Exercise requirements: Please copy out the records that follow, word for word.
********************
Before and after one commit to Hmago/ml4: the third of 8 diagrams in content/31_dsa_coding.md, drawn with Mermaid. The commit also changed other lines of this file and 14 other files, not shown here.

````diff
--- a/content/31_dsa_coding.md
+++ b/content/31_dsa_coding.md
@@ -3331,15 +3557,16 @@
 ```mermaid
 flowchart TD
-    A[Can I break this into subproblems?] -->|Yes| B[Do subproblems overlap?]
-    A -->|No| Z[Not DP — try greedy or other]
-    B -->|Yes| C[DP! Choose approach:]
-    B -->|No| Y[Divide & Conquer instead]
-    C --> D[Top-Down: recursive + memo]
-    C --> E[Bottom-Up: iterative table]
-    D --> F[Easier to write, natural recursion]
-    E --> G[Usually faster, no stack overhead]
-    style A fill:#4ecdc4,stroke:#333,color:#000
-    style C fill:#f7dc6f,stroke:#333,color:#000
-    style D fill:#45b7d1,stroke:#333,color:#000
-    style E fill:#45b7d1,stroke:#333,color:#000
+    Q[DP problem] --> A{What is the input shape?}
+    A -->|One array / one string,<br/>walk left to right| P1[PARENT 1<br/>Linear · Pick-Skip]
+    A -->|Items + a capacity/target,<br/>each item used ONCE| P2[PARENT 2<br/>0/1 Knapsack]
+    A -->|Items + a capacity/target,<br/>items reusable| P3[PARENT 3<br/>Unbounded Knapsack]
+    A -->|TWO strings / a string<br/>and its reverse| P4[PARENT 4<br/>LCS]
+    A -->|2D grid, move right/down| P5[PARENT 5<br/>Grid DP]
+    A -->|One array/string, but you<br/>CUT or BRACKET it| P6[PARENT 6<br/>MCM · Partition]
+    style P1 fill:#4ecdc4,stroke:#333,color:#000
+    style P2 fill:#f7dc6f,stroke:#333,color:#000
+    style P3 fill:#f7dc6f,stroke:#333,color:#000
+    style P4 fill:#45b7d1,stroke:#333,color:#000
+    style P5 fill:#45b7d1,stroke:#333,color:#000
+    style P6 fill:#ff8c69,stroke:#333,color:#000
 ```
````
********************
Your response:
Before and after one commit to Hmago/ml4: the third of 8 diagrams in content/31_dsa_coding.md, drawn with Mermaid. The commit also changed other lines of this file and 14 other files, not shown here.

````diff
--- a/content/31_dsa_coding.md
+++ b/content/31_dsa_coding.md
@@ -3331,15 +3557,16 @@
 ```mermaid
 flowchart TD
-    A[Can I break this into subproblems?] -->|Yes| B[Do subproblems overlap?]
-    A -->|No| Z[Not DP — try greedy or other]
-    B -->|Yes| C[DP! Choose approach:]
-    B -->|No| Y[Divide & Conquer instead]
-    C --> D[Top-Down: recursive + memo]
-    C --> E[Bottom-Up: iterative table]
-    D --> F[Easier to write, natural recursion]
-    E --> G[Usually faster, no stack overhead]
-    style A fill:#4ecdc4,stroke:#333,color:#000
-    style C fill:#f7dc6f,stroke:#333,color:#000
-    style D fill:#45b7d1,stroke:#333,color:#000
-    style E fill:#45b7d1,stroke:#333,color:#000
+    Q[DP problem] --> A{What is the input shape?}
+    A -->|One array / one string,<br/>walk left to right| P1[PARENT 1<br/>Linear · Pick-Skip]
+    A -->|Items + a capacity/target,<br/>each item used ONCE| P2[PARENT 2<br/>0/1 Knapsack]
+    A -->|Items + a capacity/target,<br/>items reusable| P3[PARENT 3<br/>Unbounded Knapsack]
+    A -->|TWO strings / a string<br/>and its reverse| P4[PARENT 4<br/>LCS]
+    A -->|2D grid, move right/down| P5[PARENT 5<br/>Grid DP]
+    A -->|One array/string, but you<br/>CUT or BRACKET it| P6[PARENT 6<br/>MCM · Partition]
+    style P1 fill:#4ecdc4,stroke:#333,color:#000
+    style P2 fill:#f7dc6f,stroke:#333,color:#000
+    style P3 fill:#f7dc6f,stroke:#333,color:#000
+    style P4 fill:#45b7d1,stroke:#333,color:#000
+    style P5 fill:#45b7d1,stroke:#333,color:#000
+    style P6 fill:#ff8c69,stroke:#333,color:#000
 ```
````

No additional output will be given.